Friday, December 08, 2006

Elephant Nature Park

Elephants have been an integral part of Thai culture for centuries. Unfortunately, there are few left in the wild and most of the remaining elephants were domesticated for use by humans, mostly laboring in logging camps. When logging was banned in Thailand in 1989, many elephants were out of jobs but with tourists soon filling the void, owners and mahouts (elephant handlers) found a lucrative market in selling elephant rides and shows or parading them on the streets of Bangkok selling bananas to tourists to feed to the cute elephants.

Most westerners and Thai's don't know that the training process to get the elephant to pull a log or dance or "play music" or some other ridiculously un-elephant activity involves a long period of incomprehensibly cruel torture and abuse. How else can they get the animal to "paint" a picture?

A refuge was set up in 1995 in northern Thailand, about an hour from Chiang Mai. Elephant Nature Park started out with one injured elephant , then grew one by one and today has 28 elephants. All of them have been rescued from logging camps, tourist shows and rides and many of them had been maimed by their owners or through their work.

One elephant was blinded in both eyes by her owner as punishment. Another had both rear legs broken by a falling log, then was made to continue working so that his legs healed crippled. Another had part of her foot blown off from stepping on a land mine. Another had his tusk sawed off by a chain saw. So many sad stories for these beautiful animals.

We wanted to experience elephants on this trip to Thailand and found the Elephant Nature Park online. We just came back from 3 incredible days learning about them through feeding, bathing, walking them and just watching their antics for hours of entertainment.

Feeding time!

Elephant Nature Park is located in a picturesque valley along a river where they are taken to bathe twice a day. We humans pay big bucks for spa treatments like this!

The setting is remote but we weren't roughing it too badly. Here's the view from our room, in a tree house-like complex:

And the ice cream man comes every afternoon!

One night, we went to an even more remote place, Elephant Haven, the original site for the park and a mountain retreat where they're let loose and allowed to forage freely in the jungle overnight. We had to cross a river by bamboo raft then hike another hour or so to get to the camp.

There was no electricity, only fire and candles to light our way at night.

The mahouts making toast for breakfast.

The elephants loved the opportunity to run free and we loved the chance to get more "natural".

Most of that is NOT tan!

The next morning, we had to go searching for the elephants then walk them back to the park.

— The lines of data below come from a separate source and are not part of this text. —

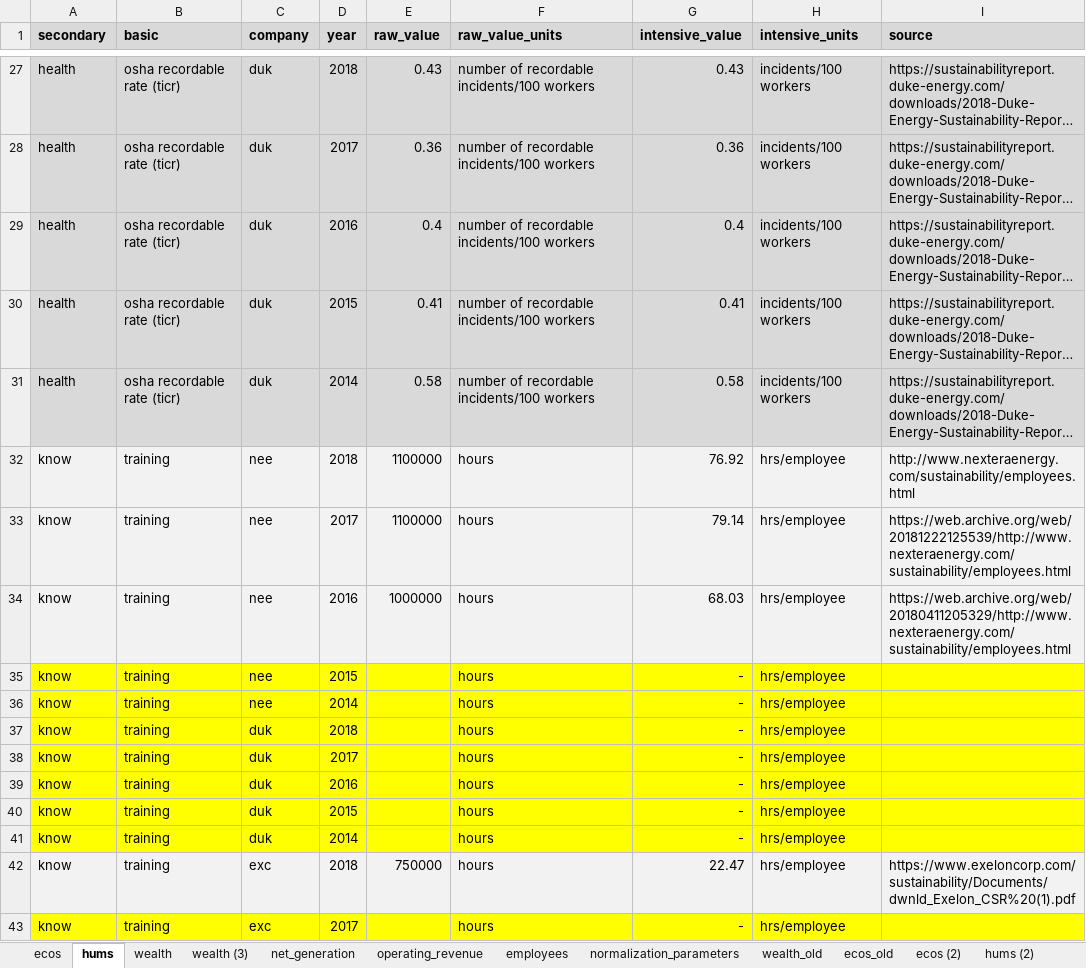
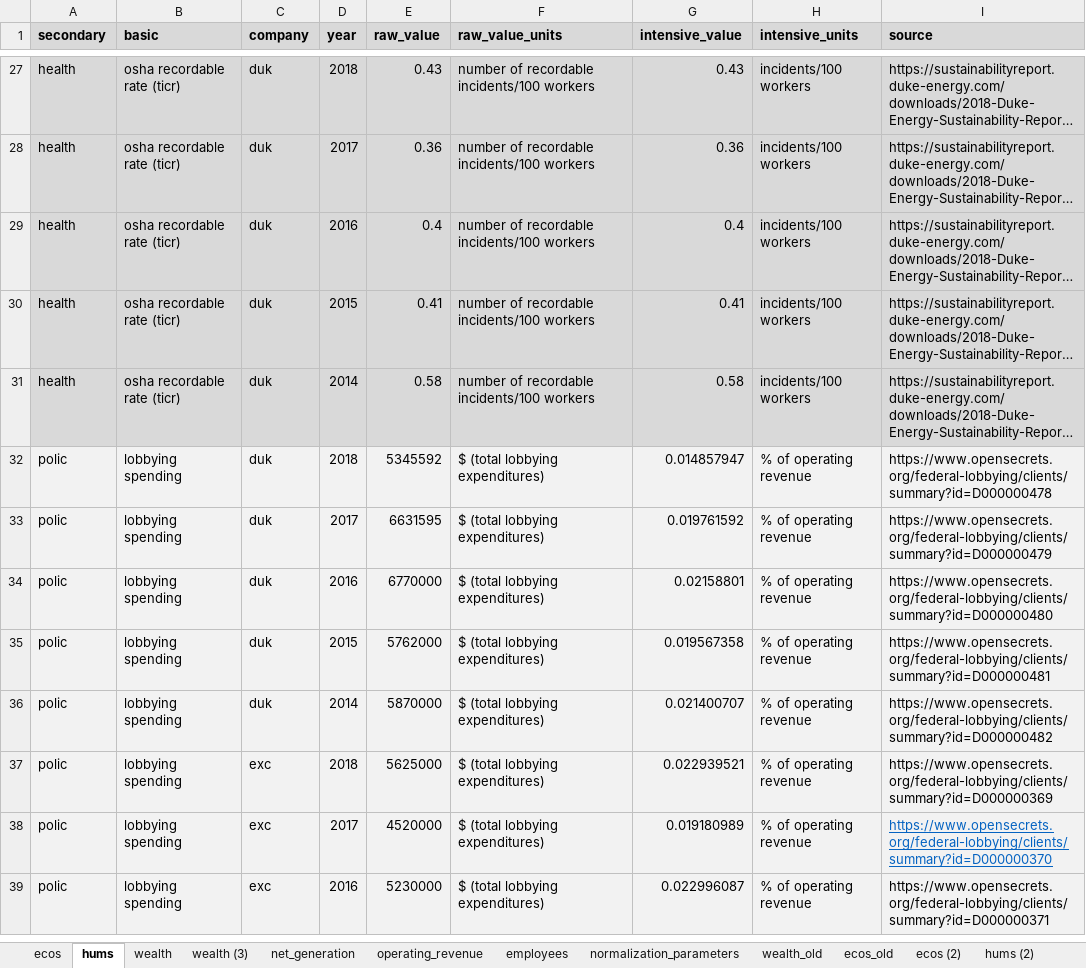
Before and after one commit to m4rz910/IOU-Sustainability-Model, an Excel workbook: databases/indicator_db.xlsx, sheet hums, drawn as a sheet; only a part is shown, gaps mark what is left out; the shorter side is filled out with more unchanged rows; long unchanged cells end in …; values as stored, in another font and other column widths than the file's, no borders; the diff covers the shown part only; the diff names each change by its address in the sheet, - before the commit and + after, or states it on an @@ line.

```diff
--- a/databases/indicator_db.xlsx (sheet hums)
+++ b/databases/indicator_db.xlsx (sheet hums)
-row 32: know | training | nee | 2018 | 1100000 | hours | 76.92 | hrs/employee | http://www.nexteraenergy.com/sustainability/employees.html
-row 33: know | training | nee | 2017 | 1100000 | hours | 79.14 | hrs/employee | https://web.archive.org/web/20181222125539/http://www.nexteraenergy.com/sustainability/employees.html
-row 34: know | training | nee | 2016 | 1000000 | hours | 68.03 | hrs/employee | https://web.archive.org/web/20180411205329/http://www.nexteraenergy.com/sustainability/employees.html
-row 35: know | training | nee | 2015 |  | hours | - | hrs/employee
-row 36: know | training | nee | 2014 |  | hours | - | hrs/employee
-row 37: know | training | duk | 2018 |  | hours | - | hrs/employee
-row 38: know | training | duk | 2017 |  | hours | - | hrs/employee
-row 39: know | training | duk | 2016 |  | hours | - | hrs/employee
-row 40: know | training | duk | 2015 |  | hours | - | hrs/employee
-row 41: know | training | duk | 2014 |  | hours | - | hrs/employee
-row 42: know | training | exc | 2018 | 750000 | hours | 22.47 | hrs/employee | https://www.exeloncorp.com/sustainability/Documents/dwnld_Exelon_CSR%20(1).pdf
-row 43: know | training | exc | 2017 |  | hours | - | hrs/employee
```
Also changed, not shown: 32 removed rows elsewhere in this sheet, sheet ecos, sheet wealth, sheet operating_revenue, sheet net_generation, formulas that keep their value, databases/rulebase.xlsx, 30 other files.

Then it was time for us to go back to civilization. There's no doubt that we all feel changed for the experience and will feel only sadness when we see travel agents selling elephant treks or rides to thousands of tourists every year. I hope that the Elephant Nature Foundation can change the paradigm for human interactions with these gentle creatures and that more and more tourists will find more joy washing an elephant in a river than riding atop its back.